One major clinical trial in the US, called Spirit, for Surgical Prostatectomy Versus Interstitial Radiation Intervention Trial, would have compared surgical removal with brachytherapy, which involves implanting radioactive seeds. Just 56 of the 1,980 needed patients enrolled, and the trial was called off in 2004.
"Men don't go into the clinical trials," said Dr. Daniel P. Petrylak, associate professor of medicine and director of the genitourinary oncology program at the Columbia University Medical Center. "That's the whole problem. Patients ask me all the time, 'What is the best treatment?' And I can't give them an evidence-based approach for that, because we don't have the data."
Prostate doctors and patient advocates often compare their cause with that of the other leading sex-specific cancer: one of the largest prostate cancer support groups is called Us Too, a play on the Y-ME National Breast Cancer Organization. The dismal state of prostate cancer research and advocacy pales in comparison to the campaign against breast cancer.
"We're at least a decade behind where breast cancer awareness is," Thomas Kirk, president of Us Too, said. "We need to catch up. The lessons learned by breast cancer are the ones we're trying to apply to prostate cancer."
Prostate cancer groups have tried to replicate the success of the pink ribbon campaign with their own blue ribbon, but it has yet to gain widespread acceptance. A group advocating the development of imaging technology for prostate screening created a mascot, Prosty the Spokesgland, complete with a theme song, to the tune of "Frosty the Snowman." Not surprisingly, it has not caught on, either.
Government spending for prostate cancer lags, too. In 2007, the National Cancer Institute spent an estimated $551.1 million on breast cancer research and $305.6 million on prostate cancer. For 2008, the Defense Department, which has a history of supporting health research, has allocated $138 million for breast cancer and $80 million for prostate cancer, notes Tara Parker-Pope, writing in the New York Times.
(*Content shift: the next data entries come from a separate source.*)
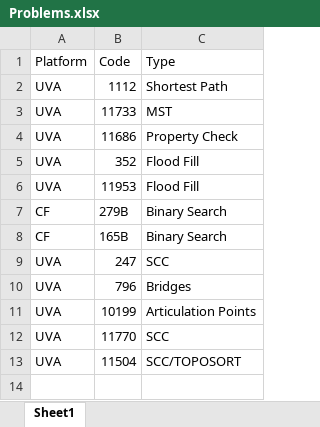
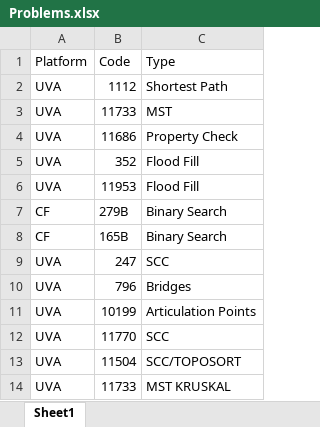
Before and after one commit to ragrag/Competitive-Programming-Library, an Excel workbook: Problems(UVA_CF)/Problems.xlsx, sheet Sheet1, drawn as a sheet; values as stored, in another font and other column widths than the file's, no borders; the diff names each change by its address in the sheet, - before the commit and + after, or states it on an @@ line.

```diff
--- a/Problems(UVA_CF)/Problems.xlsx (sheet Sheet1)
+++ b/Problems(UVA_CF)/Problems.xlsx (sheet Sheet1)
+row 14: UVA | 11733 | MST KRUSKAL
```
Also changed, not shown: 4 other files.
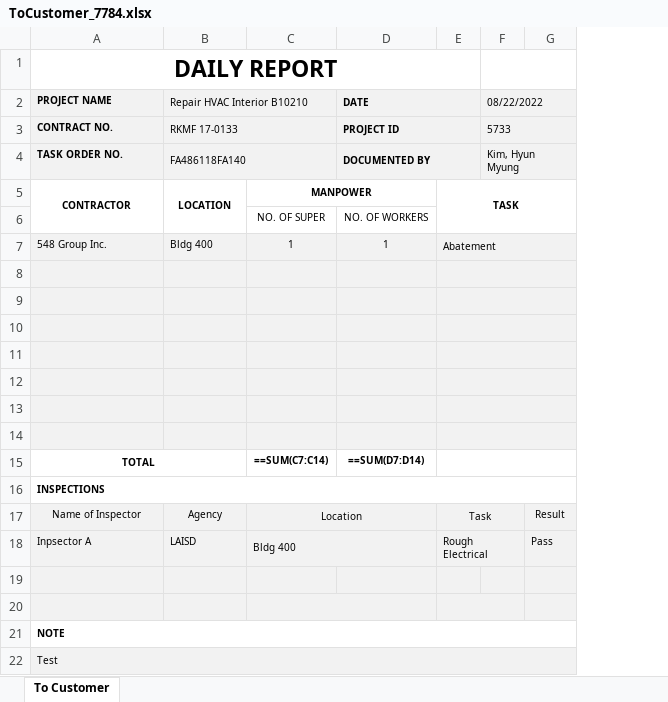
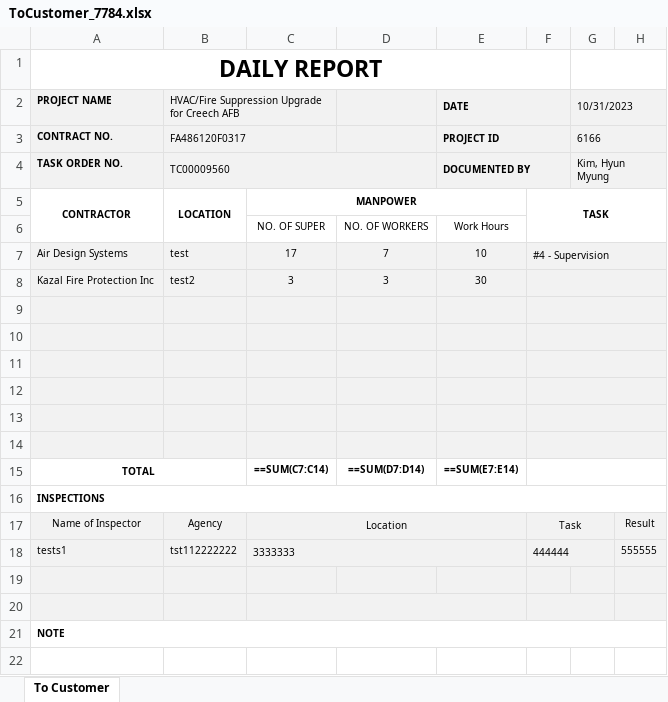
Before and after one commit to Exbon/exbon-daily-report, an Excel workbook: public/record/ToCustomer_7784.xlsx, sheet To Customer, drawn as a sheet; values as stored, in another font and other column widths than the file's, no borders; formulas without a stored value are shown as written; charts and pictures not drawn; removed rows and columns are numbered as before the commit, all else as after; the diff names each change by its address in the sheet, - before the commit and + after, or states it on an @@ line.

Commit message:
daily report column updated

```diff
--- a/public/record/ToCustomer_7784.xlsx (sheet To Customer)
+++ b/public/record/ToCustomer_7784.xlsx (sheet To Customer)
+column E, rows 2-7: DATE | PROJECT ID | DOCUMENTED BY |  | Work Hours | 10; row 15: ==SUM(E7:E14)
-column F, rows 2-4: 08/22/2022 | 5733 | Kim, Hyun Myung
+column G, rows 2-4: 10/31/2023 | 6166 | Kim, Hyun Myung
-B2: Repair HVAC Interior B10210
+B2: HVAC/Fire Suppression Upgrade for Creech AFB
-D2: DATE
+D2: (empty)
-D2:E2 merged
-B3: RKMF 17-0133
+B3: FA486120F0317
-D3: PROJECT ID
+D3: (empty)
-D3:E3 merged
-B4: FA486118FA140
+B4: TC00009560
-B4:C4 merged
+B4:D4 merged
-D4: DOCUMENTED BY
+D4: (empty)
-D4:E4 merged
-row 7: 548 Group Inc. | Bldg 400 | 1 | 1 | Abatement
-row 7: (empty)
+row 7: Air Design Systems | test | 17 | 7 | 10 | #4 - Supervision
+row 8: Kazal Fire Protection Inc | test2 | 3 | 3 | 30
-row 18: Inpsector A | LAISD | Bldg 400 |  | Rough Electrical |  | Pass
+row 18: tests1 | tst112222222 | 3333333 |  |  | 444444 |  | 555555
-row 22: Test
```
Also changed, not shown: charts or pictures, 2 other files.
Prostate cancer researchers say the real problem is not so much financing as enlisting doctors and patients on board for clinical trials.
But by 2010, men should have some answers from Pivot, the Prostate Cancer Intervention Versus Observation Trial, which is comparing surgical removal with watchful waiting. Results of studies looking at P.S.A. screening as well as the preventive benefits of the supplements vitamin E and selenium are also expected in a few years.
"This is the state of prostate cancer," Mr. Kirk of Us Too said. "There aren't any clear answers."